Standard helm seating includes a leaning post with removable backrest and space for a cooler beneath. Grady offers a 51-quart insulated fish box standard in place of the optional aft livewell.
SPEED AND HANDLING
The 251 is rated for a maximum of 300 horsepower; this test boat came with a Yamaha F300 and standard Command Link Plus gauge. The 300 gives this Grady an excellent hole shot and spunky midrange acceleration.
Once we returned to the main river, Weller and I explored the 251’s performance. Yamaha had already run a test with this package, but since we were loaded for bear, I wanted to see how the boat ran and handled.
On this practically windless morning, the 251 planed in about 4 seconds — the time between throttling down and the moment the bow tips — without deploying the optional trim tabs. Granted, this is always a subjective number, but 4 seconds is momentary.
Throttling up to 30 mph took just 8.7 seconds. Yamaha’s tests showed 7.28 seconds. Trimmed up at 5,900 rpm, we reached 45.8 mph, though the earlier factory run showed a lighter load allows speeds to almost 50. At a speed of 22 mph (3,300 rpm), we found the best fuel -efficiency: 3 mpg.
In its handling, the 251 clearly shines. In hard turns left and right, the vessel banks into supertight arcs with no slipping. And while we had no chop to speak of, tight doughnuts with the boat created 2-foot peaks that I blasted back through with very little ruckus.
The slightly higher bow gives a little more weight to that end of the hull as well, creating a very balanced ride and sharper entry.
Grady’s SeaV2 hulls have grown from a heritage of seakeeping unique to North Carolina’s often-rowdy inlets. The naval architectural firm C. Raymond Hunt Associates has designed Grady’s running surfaces since 1989. SeaV2 construction employs a variable-V deadrise — no two places on the keel carry the same angle.
Company craftsmen, many who have worked for Grady for decades, hand‑lay the fiberglass for uniform thickness. They also spray in foam between the rigid stringers to add even greater strength, and bolster the transoms with an angled aluminum brace.

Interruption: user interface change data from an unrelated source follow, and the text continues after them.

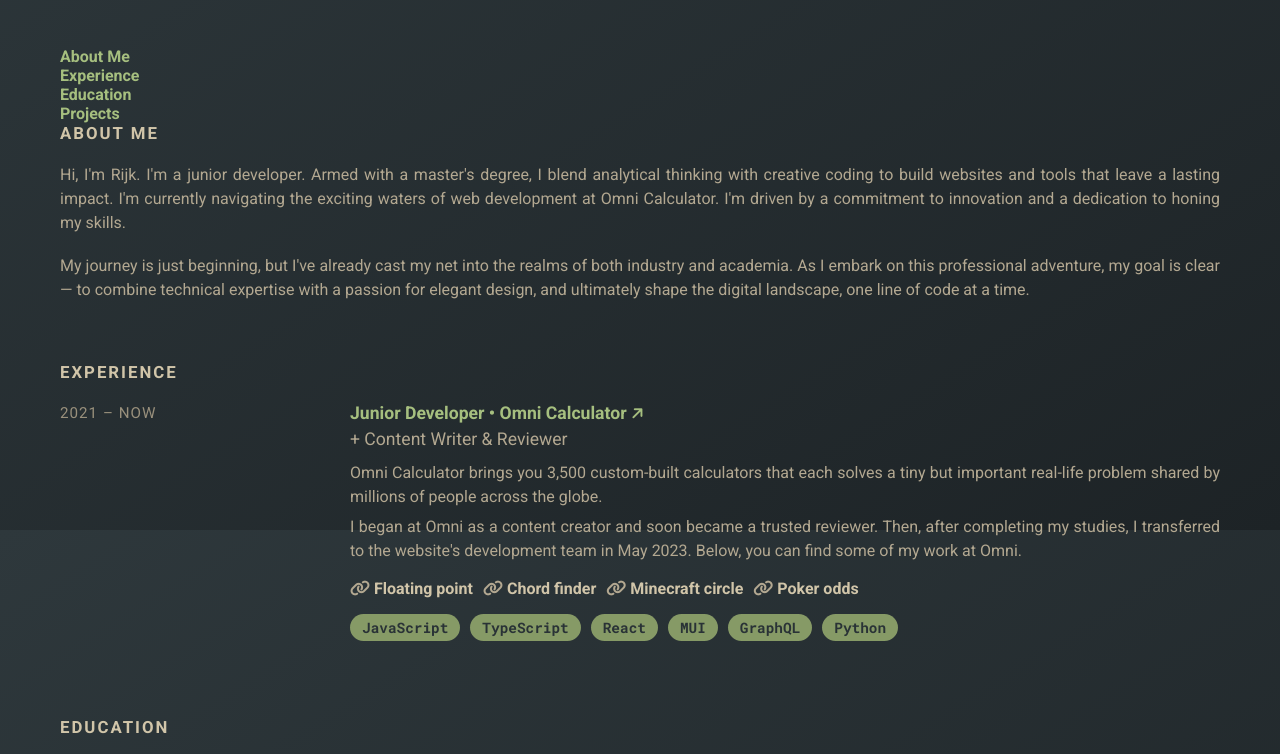
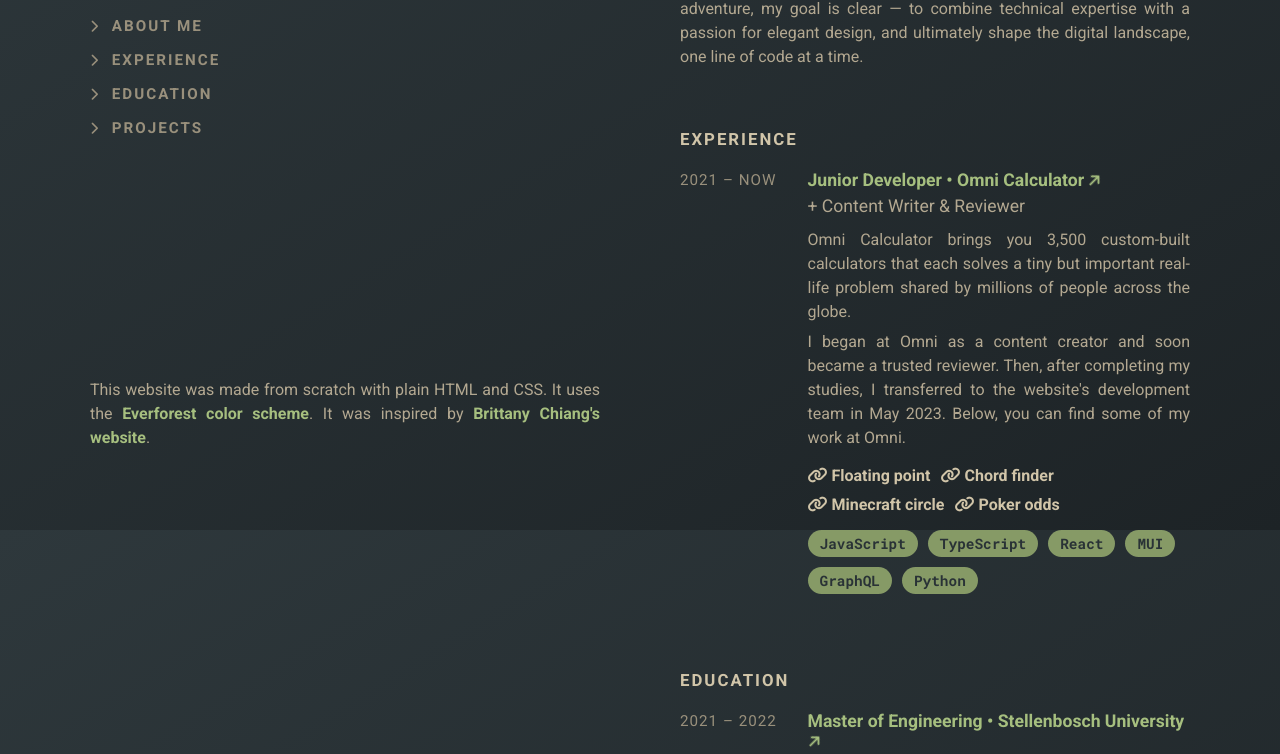
Before and after one commit to rijkdw/portfolio, a plain HTML site: page index.html in a window 1280 px wide. Shown: the part 270-1024 px from the top of the page. Drawn offline with Linux system fonts and the light colour scheme.

Commit message:
RWD implemented for screen sizes

```diff
--- a/index.html
+++ b/index.html
@@ -51,37 +51,79 @@
     <script type="text/javascript" src="http://livejs.com/live.js"></script>
   </head>
   <body>
+    <!-- The left pane -->
+    <div class="global-left">
+      <div class="header-and-nav">
         <header>
           <h1>Rijk de Wet</h1>
-      <h2>Junior Developer at <span class="company">Omni Calculator</span></h2>
+          <h2>
+            Junior Developer at <span class="company">Omni Calculator</span>
+          </h2>
           <div class="social-media">
-        <a href="https://github.com/rijkdw"><i class="fab fa-github"></i></a>
+            <a href="https://github.com/rijkdw"
+              ><i class="fab fa-github"></i
+            ></a>
             <a href="https://www.linkedin.com/in/rijk-de-wet/"
               ><i class="fab fa-linkedin"></i
             ></a>
-        <a href="mailto:rijkdw1@gmail.com"><i class="fas fa-envelope"></i></a>
+            <a href="mailto:rijkdw1@gmail.com"
+              ><i class="fas fa-envelope"></i
+            ></a>
           </div>
         </header>
 
         <nav>
           <ul>
-        <li><a href="#about-me">About Me</a></li>
-        <li><a href="#experience">Experience</a></li>
-        <li><a href="#education">Education</a></li>
-        <li><a href="#projects">Projects</a></li>
+            <li>
+              <a href="#about-me"
+                ><i class="fas fa-chevron-right navarrow"></i> About Me</a
+              >
+            </li>
+            <li>
+              <a href="#experience"
+                ><i class="fas fa-chevron-right navarrow"></i> Experience</a
+              >
+            </li>
+            <li>
+              <a href="#education"
+                ><i class="fas fa-chevron-right navarrow"></i> Education</a
+              >
+            </li>
+            <li>
+              <a href="#projects"
+                ><i class="fas fa-chevron-right navarrow"></i> Projects</a
+              >
+            </li>
           </ul>
         </nav>
+      </div>
 
-    <main>
+      <!-- Footer in wide layouts -->
+      <footer class="footer-wide">
+        <p>
+          This website was made from scratch with plain HTML and CSS. It uses
+          the
+          <a href="https://github.com/sainnhe/everforest" target="_blank"
+            >Everforest color scheme</a
+          >. It was inspired by
+          <a href="https://brittanychiang.com/" target="_blank"
+            >Brittany Chiang's website</a
+          >.
+        </p>
+      </footer>
+    </div>
+
+    <!-- The right pane -->
+    <main class="global-right">
       <!-- About -->
       <section id="about-me">
-        <h3>About Me</h3>
+        <h3 hidewhenwide>About Me</h3>
         <p>
-          Hi, I'm Rijk. I'm a junior developer. Armed with a master's degree, I
-          blend analytical thinking with creative coding to build websites and
-          tools that leave a lasting impact. I'm currently navigating the
-          exciting waters of web development at Omni Calculator. I'm driven by a
-          commitment to innovation and a dedication to honing my skills.
+          Hi, I'm Rijk, and I develop software. Armed with a master's degree, I
+          blend analytical thinking with creative coding to build tools that
+          leave a lasting impact. I'm currently navigating the exciting waters
+          of web development at Omni Calculator. I'm driven by a commitment to
+          innovation and a dedication to honing my skills.
         </p>
         <br />
         <p>
@@ -213,8 +255,6 @@
           </div>
         </div>
       </section>
-    </main>
-
       <!-- Projects -->
       <section id="projects">
         <h3>Projects</h3>
@@ -231,10 +271,10 @@
             <p>
               A journal article in the proceedings of ISMSI 2023 detailing the
               capstone project of my master's degree. Applied a novel adaptation
-            of the classical particle swarm optimization to the problem of data
-            clustering. Implemented the algorithm from scratch, performed
-            hundreds of experiments to tune algorithm hyperparameters, and used
-            statistical tests to interpret the results.
+              of the classical particle swarm optimization to the problem of
+              data clustering. Implemented the algorithm from scratch, performed
+              hundreds of experiments to tune algorithm hyperparameters, and
+              used statistical tests to interpret the results.
             </p>
             <ol class="tags">
               <li>Python</li>
@@ -244,14 +284,18 @@
           </div>
         </div>
       </section>
+    </main>
 
-    <footer>
+    <!-- Footer in narrow layouts -->
+    <footer class="footer-narrow">
       <p>
         This website was made from scratch with plain HTML and CSS. It uses the
-        <a href="https://github.com/sainnhe/everforest"
+        <a href="https://github.com/sainnhe/everforest" target="_blank"
           >Everforest color scheme</a
         >. It was inspired by
-        <a href="https://brittanychiang.com/">Brittany Chiang's website</a>.
+        <a href="https://brittanychiang.com/" target="_blank"
+          >Brittany Chiang's website</a
+        >.
       </p>
     </footer>
   </body>
--- a/styles.css
+++ b/styles.css
@@ -1,22 +1,32 @@
 /* Global stuff */
 
 :root {
+  /* Colors */
   --bg: #293236;
   --green: #a6bf7f;
-  --greendim: #869a66;
-  --greenbright: #82c702;
-  --fgdim: #99907c;
+  --green-dim: #869a66;
+  --green-bright: #82c702;
   --fg: #b3a891;
-  --fgbright: #d1c5a9;
-  /* 2e383c */
-  /* 1d2326 */
+  --fg-dim: #99907c;
+  --fg-bright: #d1c5a9;
+  /* Transitions */
+  --transition-duration: 150ms;
 }
 
 body {
   /* background-color: var(--bg); */
   background-image: linear-gradient(to bottom right, #2e383c, #1d2326);
   background-attachment: fixed;
-  margin: 80px 60px;
+  margin: 80px auto;
+  padding: 0px 60px;
+  max-width: 1100px;
+}
+
+@media screen and (max-width: 30rem) {
+  body {
+    padding: 0px 20px;
+    margin: 30px auto;
+  }
 }
 
 * {
@@ -24,7 +34,6 @@
   scroll-behavior: smooth;
   scroll-padding-top: 85px;
   font-family: "Roboto", "sans-serif";
-  transition-duration: 100ms;
   margin: 0px;
   padding: 0px;
 }
@@ -33,10 +42,11 @@
   color: var(--green);
   text-decoration: none;
   font-weight: bold;
+  transition-duration: var(--transition-duration);
 }
 
 a:hover {
-  color: var(--greenbright);
+  color: var(--green-bright);
 }
 
 p {
@@ -44,16 +54,26 @@
   text-align: justify;
 }
 
-/* Font awesome arrow */
+footer.footer-wide {
+  display: none;
+}
+
+/* Font awesome arrows */
 
 a .linkarrow {
   transform: rotate(-45deg);
   color: inherit;
   font-size: 0.95rem;
+  transition-duration: var(--transition-duration);
 }
 
 a:hover .linkarrow {
   transform: translate(4px, -4px) rotate(-45deg);
+}
+
+a .navarrow {
+  color: inherit;
+  font-size: 0.95rem;
 }
 
 /* Header */
@@ -65,12 +85,12 @@
 header h1 {
   color: var(--green);
   font-size: 3rem;
-  margin-bottom: 20px;
+  margin-bottom: 10px;
 }
 
 header h2 {
   font-weight: normal;
-  margin-bottom: 40px;
+  margin-bottom: 20px;
 }
 
 header .social-media {
@@ -81,21 +101,92 @@
 
 header .social-media i {
   font-size: 2rem;
+  transition-duration: var(--transition-duration);
 }
 
 header .social-media i:hover {
-  color: var(--greenbright);
+  color: var(--green-bright);
+}
+
+@media screen and (max-width: 30rem) {
+  header h1 {
+    font-size: 2rem;
+    margin-bottom: 10px;
+  }
+  header h2 {
+    font-size: 1.1rem;
+    margin-bottom: 20px;
+  }
+  header .social-media i {
+    font-size: 1.6rem;
+  }
 }
 
 /* Navbar */
 
 nav {
-  /* display: none; */
+  display: none;
 }
 
 nav ul {
   list-style-type: none;
   padding: 0px;
+}
+
+nav ul li {
+  margin-bottom: 16px;
+  transition-duration: var(--transition-duration);
+  text-transform: uppercase;
+  letter-spacing: 2px;
+  font-size: 0.95rem;
+}
+
+nav ul li .fab, nav ul li .fas {
+    font-size: 0.8rem;
+    margin-right: 6px;
+}
+
+nav ul li a {
+  color: var(--fg-dim);
+}
+
+nav ul li a:hover {
+  transform: translateX(3px);
+}
+
+/* Navbar and header on wide screens */
+
+@media screen and (min-width: 64rem) {
+  body {
+    display: flex;
+    column-gap: 80px;
+    margin: 80px auto 0px auto;
+  }
+  .global-left {
+    flex: 1;
+    position: sticky;
+    top: 80px;
+    bottom: 80px;
+    height: 80vh;
+    justify-content: space-between;
+    display: flex;
+    flex-direction: column;
+  }
+  .global-right {
+    flex: 1;
+    display: inline;
+  }
+  nav {
+    display: inline;
+  }
+  footer.footer-narrow {
+    display: none;
+  }
+  footer.footer-wide {
+    display: inline;
+    /* position: sticky;
+    bottom: 80px; */
+  }
 }
 
 /* Sections */
@@ -106,18 +197,30 @@
 
 section h3 {
   text-transform: uppercase;
-  color: var(--fgbright);
+  color: var(--fg-bright);
   letter-spacing: 2px;
   font-size: 1.05rem;
   margin-bottom: 20px;
+}
+
+@media screen and (min-width: 64rem) {
+  section h3[hidewhenwide] {
+    display: none;
+  }
 }
 
 /* Entries */
 
 div.entry {
   width: fit-content;
-  display: flex;
+  display: block;
   margin-bottom: 30px;
+}
+
+@media screen and (min-width: 48rem) {
+  div.entry {
+    display: flex;
+  }
 }
 
 div.entry-left {
@@ -129,7 +232,8 @@
 }
 
 div.entry-left p {
-  color: var(--fgdim);
+  color: var(--fg-dim);
+  margin-bottom: 16px;
 }
 
 div.entry-right {
@@ -153,7 +257,7 @@
 }
 
 div.entry h4 a:hover {
-  color: var(--greenbright);
+  color: var(--green-bright);
 }
 
 div.entry h5 {
@@ -170,16 +274,20 @@
   padding: 0;
   list-style-type: none;
   column-gap: 10px;
+  row-gap: 10px;
   margin: 16px 0px;
+  flex-wrap: wrap;
 }
 
-ol.links a {
-  color: var(--fgbright);
+ol.links a,
+ol.links a .fas {
+  color: var(--fg-bright);
+  transition-duration: var(--transition-duration);
 }
 
 ol.links a:hover,
 ol.links a:hover .fas {
-  color: var(--greenbright);
+  color: var(--green-bright);
 }
 
 /* Entries -- tags */
@@ -189,12 +297,14 @@
   padding: 0;
   list-style-type: none;
   column-gap: 10px;
+  row-gap: 10px;
   margin: 16px 0px;
+  flex-wrap: wrap;
 }
 
 ol.tags li {
   border-radius: 3em;
-  background-color: var(--greendim);
+  background-color: var(--green-dim);
   color: var(--bg);
   display: inline;
   padding: 4px 12px 4px 12px;
@@ -202,3 +312,23 @@
   font-weight: bold;
   font-size: 0.9rem;
 }
+
+/* Debug */
+
+.screenwidth {
+  width: 50vw;
+  height: 1rem;
+  /* display: none; */
+}
+
+@media screen and (min-width: 48rem) {
+  .screenwidth {
+    background-color: skyblue;
+  }
+}
+
+@media screen and (min-width: 64rem) {
+  .screenwidth {
+    background-color: magenta;
+  }
+}
```
Lines whose indentation alone changed are shown as unchanged.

While our purpose was to fish this Coastal Explorer, the boat’s softer side certainly deserves attention. The lockable console features room to stand, a portable head, access to electronics and room for storage. Fore and aft padded seating areas offer folding backrests and ample cup holders within easy reach.
The standard aft boarding ladder can be deployed from the water, and an optional cockpit freshwater shower provides swimmers with a quick rinse. At the helm, a footrest molded into the console offers a bracing point, and accommodates even small passengers.

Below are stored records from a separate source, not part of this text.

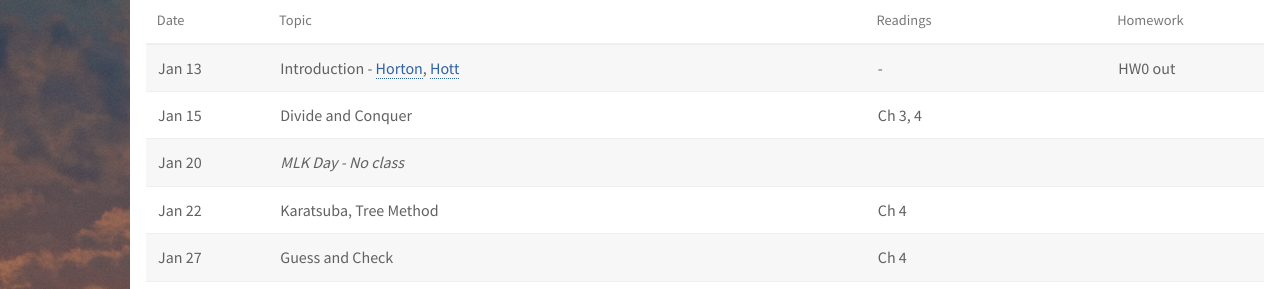
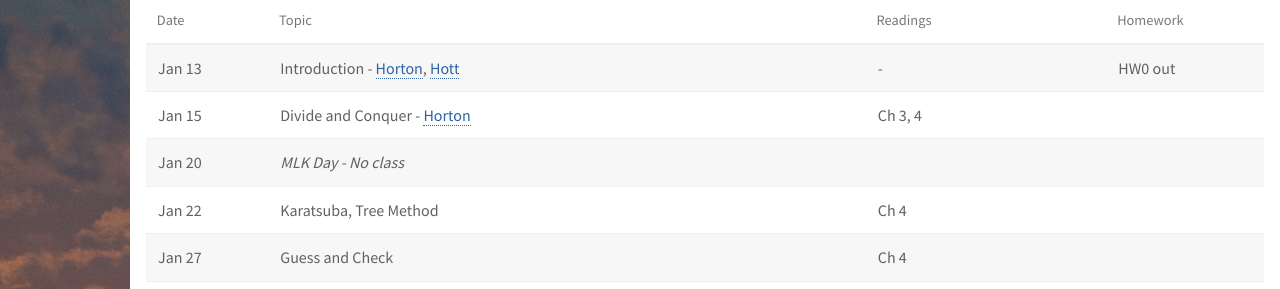
Before and after one commit to deternitydx/uvacs4102, a Jekyll site: the page built from index.md, in a window 1280 px wide and 900 px high, scrolled down 665 px. Shown: the part 155-444 px from the top of the window. Built offline with Jekyll 4.4.1, drawn with Linux system fonts in a browser that asks for light colours; nearby versions of some CDN libraries; library files that are not in the unit come from our copies.

Commit message:
Added link for Horton's slides

```diff
--- a/index.md
+++ b/index.md
@@ -41,7 +41,7 @@ This is a tentative full-semester schedule of topics addressed.  As we go throug
 | Date    | Topic                                   | Readings             | Homework        |
 | ------- | -------------------------               | -------------------  | --------------- |
 | Jan 13  | Introduction - [Horton](lectures/horton/l1.pdf), [Hott](lectures/robbie/l1.pdf)                           | -                    | HW0 out         |
-| Jan 15  | Divide and Conquer                      | Ch 3, 4              |                 |
+| Jan 15  | Divide and Conquer - [Horton](lectures/horton/l2.pdf)                     | Ch 3, 4              |                 |
 | Jan 20  | *MLK Day - No class*                    |                      |                 |
 | Jan 22  | Karatsuba, Tree Method                  | Ch 4                 |                 |
 | Jan 27  | Guess and Check                         | Ch 4                 |                 |
```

The test boat also came with a T-top that sported four rod holders and an electronics box. The leaning post offered four more holders and a hatch with tackle drawers. Two cubbies in the bow hold more tackle drawers and boxes.
With the new 251 CE, anglers find plenty of quality, bigger-boat features. Add in the sports-car handling and pleasurable fishing platform, and this vessel just might be one of a kind.
** PERFORMANCE **
LOAD: Four adults, 78 gallons of fuel,
fishing tackle, safety gear, T-top
TOP SPEED: 45.8 mph* @ 5,900 rpm
TIME TO PLANE: 4.1 sec.
TIME TO 30 MPH: 8.7 sec.*
BEST MPG: 3 @ 22 mph (3,300 rpm)
* On Yamaha performance tests and with a lighter load, the 251 topped out at 49.6 mph and reached 30 mph in 7.28 sec.
LOA: 24 ft. 7 in.
BEAM: 8 ft. 6 in.
DEADRISE: 16 deg.
DRAFT: 14 in.
WEIGHT: 3,550 lb. (dry)
FUEL: 78 gal.
MAX POWER: 300 hp
MSRP AS TESTED: $121,816* *(w/ Yamaha F300 and all options except trolling motor)
Greenville, North Carolina